Every New Year must be celebrated at the heart of nature – in the middle of a forest or by the side of a lake under billions of stars – because it is nature who has made our existence possible! ~Mehmet Murat ildan
It is probably no surprise to anyone that I consider the heart of nature to be in the garden. The day after Christmas was so mild that I spent it quietly potting up all of the bulbs that didn’t get planted in November. A few days later, I managed to rake the last layer of leaves from the garden paths so that their patterns would emerge under the snow. Winter is here in fits and starts; snow covers the ground today but rain is predicted for tomorrow. On this last day of the year, Angel and I are snuggled up on the sofa, looking over the photos of the garden this past year.
This was the year that the property became certified by the Penn State Master Gardeners as a Pollinator Friendly Garden, a landmark step in my efforts to create a haven for wildlife in general and pollinators in particular. With the help of my niece Carly, an untended garden bed along the road got an extensive makeover and was filled with native plants to further support pollinators.
Yellow swallowtail butterfly
Bee and Echinacea
Bee in species daylily
Bee on Persicaria ‘Firetail’
In late June, 500 visitors meandered through the garden as part of the Town & Country garden tour to benefit the Pittsburgh Botanic Garden. I worked 6-8 hours a day, six days a week for two months, to prepare the garden for close inspection. I realized as I was writing the garden description for the tour booklet that I had always thought of this garden as a “garden in the woods” inspired by Laura Ingalls Wilder’s book Little House in the Big Woods. The trees that surround the house and garden are an integral part of the landscape and are beautiful in every season.
The garden in mist
After all the visitors were gone for the season, the plants on the hillside garden were temporarily moved to make room for a new pair of handsome stone walls. I look forward to seeing them covered with blooms next season.
Other echoes inhabit the garden. Shall we follow? ~T. S. Elliot
The gardening year really begins in the spring, fresh and full of potential.
Lower garden in May
Lamprocapnos spectabilis ‘Gold Heart’
Herb circle in May
The steps in May
Siberian iris ‘Strawberry Social’
Aquilegia vulgaris ‘William Guinness’
Memories of summer bring to mind an explosion of flowers amid warm days.
Polyantha rose ‘White Pet’
English rose ‘Sharifa Asma”
Daylily ‘Strawberry Fields Forever’
Angel with Rudbeckia ‘Viette’s Little Suzy’
Echinacea purpurea ‘Ruby Star’
Birdbath, ostrich ferns, and hosta
Autumn arrived with a new palette of colors.
Rudbeckia hirta ‘Viette’s Little Suzy’

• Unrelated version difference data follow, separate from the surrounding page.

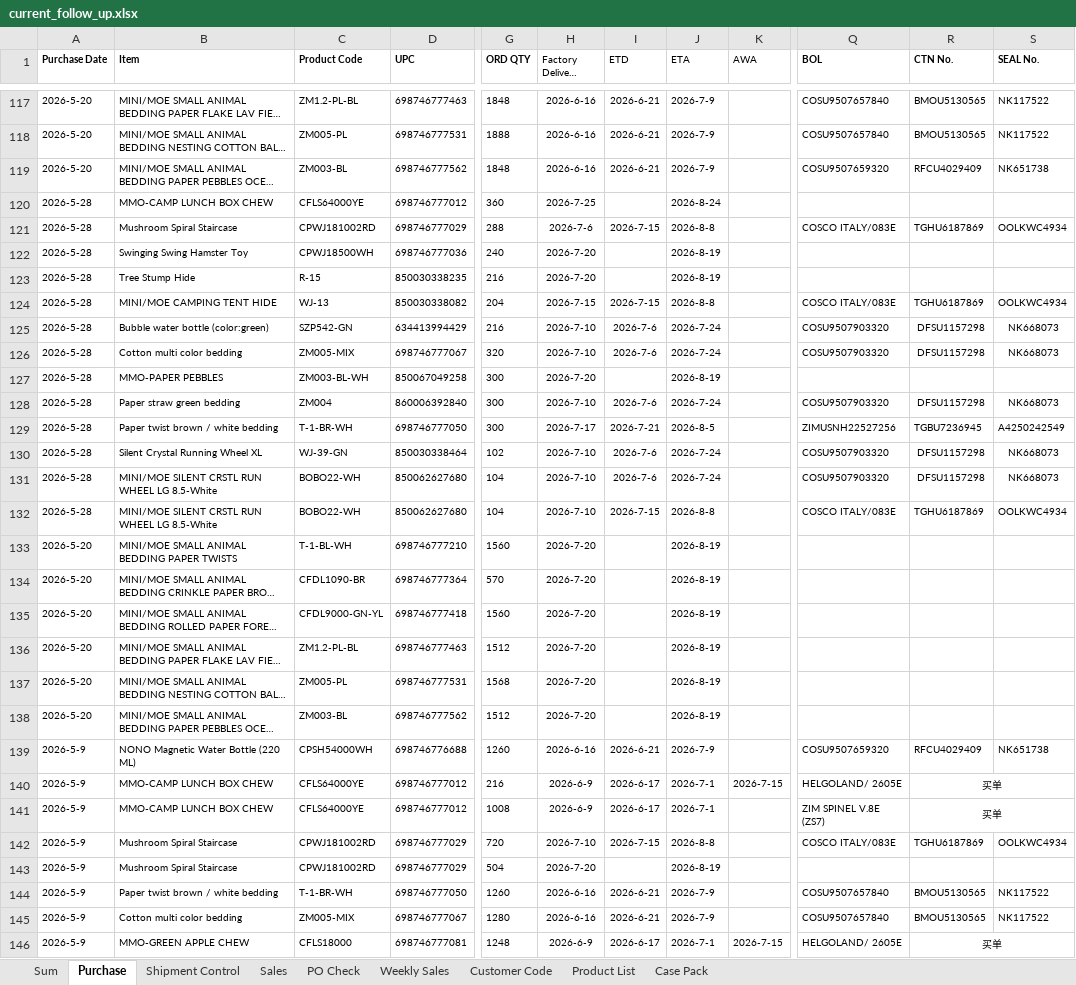
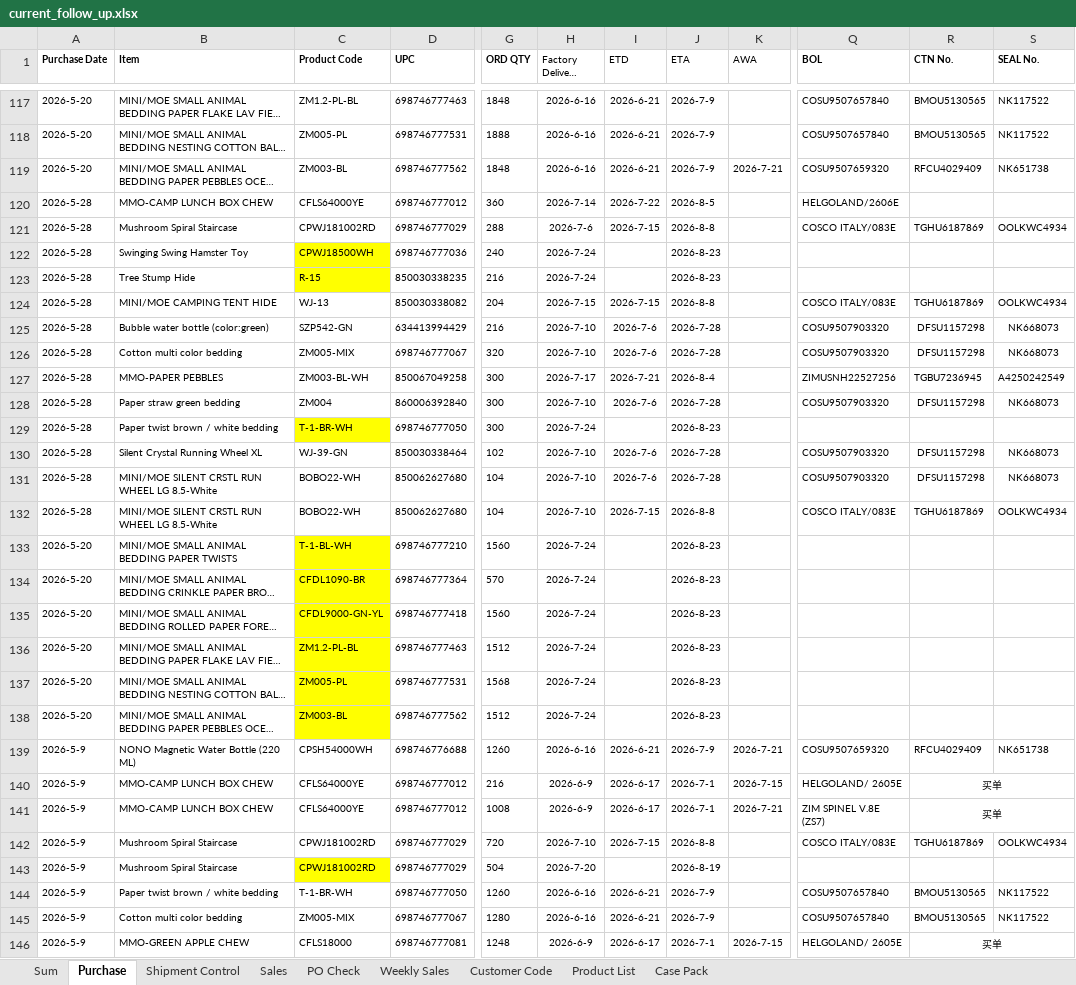
Before and after one commit to nicolechu111111-lgtm/scm-risk-dashboard, an Excel workbook: data/current_follow_up.xlsx, sheet Purchase, drawn as a sheet; only a part is shown, gaps mark what is left out; long unchanged cells end in …; values as stored, in another font and other column widths than the file's, no borders; the diff covers the shown part only; the diff names each change by its address in the sheet, - before the commit and + after, or states it on an @@ line.

Commit message:
更新当前 Follow Up 数据

```diff
--- a/data/current_follow_up.xlsx (sheet Purchase)
+++ b/data/current_follow_up.xlsx (sheet Purchase)
-K119 (AWA): (empty)
+K119 (AWA): 2026-7-21
-H120 (Factory Delivery Date): 2026-7-25
+H120 (Factory Delivery Date): 2026-7-14
-I120 (ETD): (empty)
+I120 (ETD): 2026-7-22
-J120 (ETA): 2026-8-24
+J120 (ETA): 2026-8-5
-Q120 (BOL): (empty)
+Q120 (BOL): HELGOLAND/2606E
-C122:C123 fill: none
+C122:C123 fill: #FFFF00
-H122:H123 (Factory Delivery Date): 2026-7-20
+H122:H123 (Factory Delivery Date): 2026-7-24
-J122:J123 (ETA): 2026-8-19
+J122:J123 (ETA): 2026-8-23
-J125:J126 (ETA): 2026-7-24
+J125:J126 (ETA): 2026-7-28
-H127 (Factory Delivery Date): 2026-7-20
+H127 (Factory Delivery Date): 2026-7-17
-I127 (ETD): (empty)
+I127 (ETD): 2026-7-21
-J127 (ETA): 2026-8-19
+J127 (ETA): 2026-8-4
-Q127 (BOL): (empty)
+Q127 (BOL): ZIMUSNH22527256
-R127 (CTN No.): (empty)
+R127 (CTN No.): TGBU7236945
-S127 (SEAL No.): (empty)
+S127 (SEAL No.): A4250242549
-J128 (ETA): 2026-7-24
+J128 (ETA): 2026-7-28
-C129 fill: none
+C129 fill: #FFFF00
-H129 (Factory Delivery Date): 2026-7-17
+H129 (Factory Delivery Date): 2026-7-24
-I129 (ETD): 2026-7-21
+I129 (ETD): (empty)
-J129 (ETA): 2026-8-5
+J129 (ETA): 2026-8-23
-Q129 (BOL): ZIMUSNH22527256
+Q129 (BOL): (empty)
-R129 (CTN No.): TGBU7236945
+R129 (CTN No.): (empty)
-S129 (SEAL No.): A4250242549
+S129 (SEAL No.): (empty)
-J130:J131 (ETA): 2026-7-24
+J130:J131 (ETA): 2026-7-28
-C133:C138 fill: none
+C133:C138 fill: #FFFF00
-H133:H138 (Factory Delivery Date): 2026-7-20
+H133:H138 (Factory Delivery Date): 2026-7-24
-J133:J138 (ETA): 2026-8-19
+J133:J138 (ETA): 2026-8-23
-K139 (AWA): (empty)
+K139 (AWA): 2026-7-21
-K141 (AWA): (empty)
+K141 (AWA): 2026-7-21
-C143 fill: none
+C143 fill: #FFFF00
```
Also changed, not shown: 43 edited cells and cell formats elsewhere in this sheet, sheet Sum, sheet Shipment Control, sheet Sales.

The calendar year begins and ends in winter:
Maple leaf in snow
Mulberry tree with snow
Tomorrow brings a new year, full of the hopes and ambiguities of an unknown future. I wish all of you a new year of joy and I hope that you spend some of it in the heart of nature.
For last year’s words belong to last year’s language

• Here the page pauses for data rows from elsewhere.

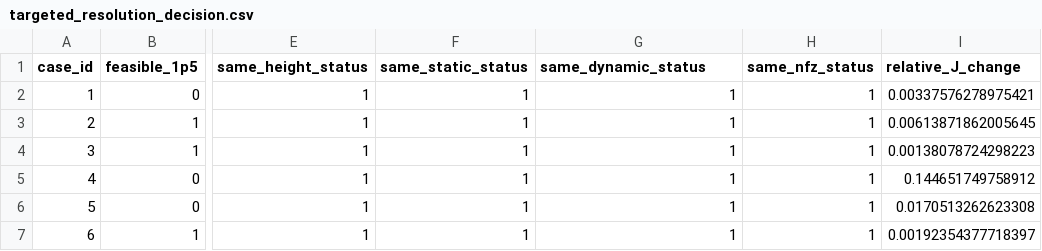
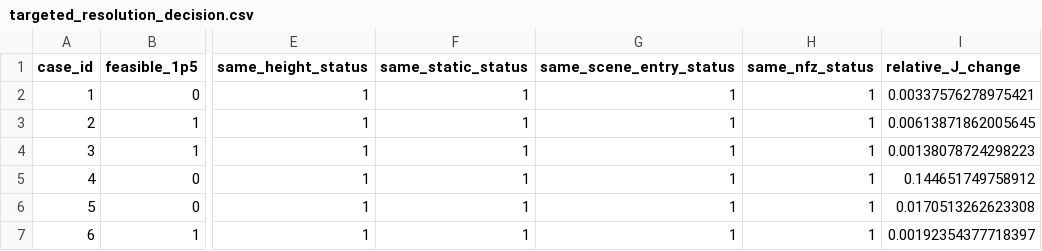
Before and after one commit to danyoudechihuo416/RA-ALA, a CSV file: resolution_selection_output/targeted_resolution_decision.csv, drawn as a sheet; only a part is shown, gaps mark what is left out; the diff names each change by its address in the sheet, - before the commit and + after, or states it on an @@ line.

```diff
--- a/resolution_selection_output/targeted_resolution_decision.csv
+++ b/resolution_selection_output/targeted_resolution_decision.csv
-G1: same_dynamic_status
+G1: same_scene_entry_status
```
Also changed, not shown: manuscript_completed_results/planner_runtime_summary.csv, resolution_selection_output/resolution_selection_summary.csv, 24 other files.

And next year’s words await another voice . . .
What we call the beginning is often the end
And to make an end is to make a beginning. ~ T.S. Eliot, “Four Quartets: Little Gidding”
(All photos [except pollinator sign] in this blog post ©2016 Lynn Emberg Purse, All Rights Reserved).